BEGIN THE DATA

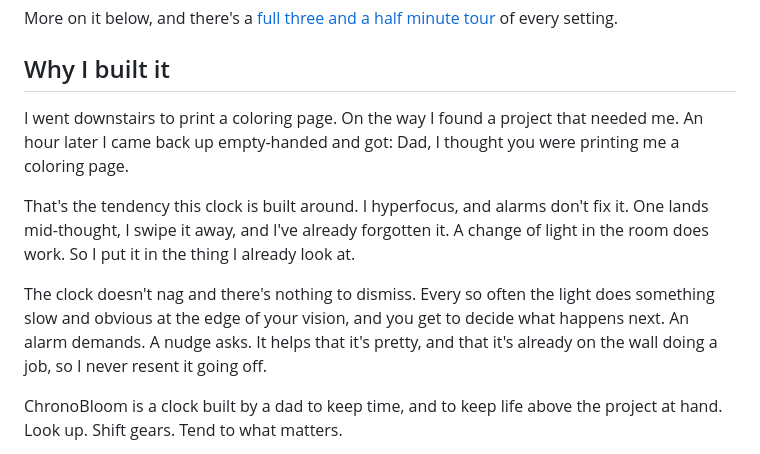
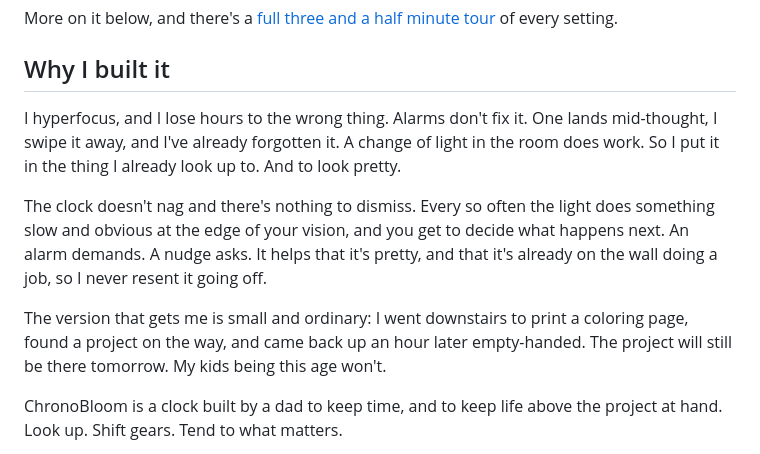
Before and after one commit to Maestro8484/ChronoBloom, a Markdown page: README.md, the part around the change. Drawn GitHub-style.

Commit message:
Sync public repo at v2.35.0

```diff
--- a/README.md
+++ b/README.md
@@ -20,17 +20,18 @@ tour](https://www.youtube.com/watch?v=FKXAHg8D2Fs) of every setting.
 
 ## Why I built it
 
-I went downstairs to print a coloring page. On the way I found a project that needed me. An hour
-later I came back up empty-handed and got: Dad, I thought you were printing me a coloring page.
-
-That's the tendency this clock is built around. I hyperfocus, and alarms don't fix it. One lands
-mid-thought, I swipe it away, and I've already forgotten it. A change of light in the room does
-work. So I put it in the thing I already look at.
+I hyperfocus, and I lose hours to the wrong thing. Alarms don't fix it. One lands mid-thought, I
+swipe it away, and I've already forgotten it. A change of light in the room does work. So I put it
+in the thing I already look up to. And to look pretty.
 
 The clock doesn't nag and there's nothing to dismiss. Every so often the light does something slow
 and obvious at the edge of your vision, and you get to decide what happens next. An alarm demands.
 A nudge asks. It helps that it's pretty, and that it's already on the wall doing a job, so I never
 resent it going off.
+
+The version that gets me is small and ordinary: I went downstairs to print a coloring page, found a
+project on the way, and came back up an hour later empty-handed. The project will still be there
+tomorrow. My kids being this age won't.
 
 ChronoBloom is a clock built by a dad to keep time, and to keep life above the project at hand.
 Look up. Shift gears. Tend to what matters.
```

END THE DATA

What lines above contain the word "forgotten"? Please copy each one.

-mid-thought, I swipe it away, and I've already forgotten it. A change of light in the room does
+swipe it away, and I've already forgotten it. A change of light in the room does work. So I put it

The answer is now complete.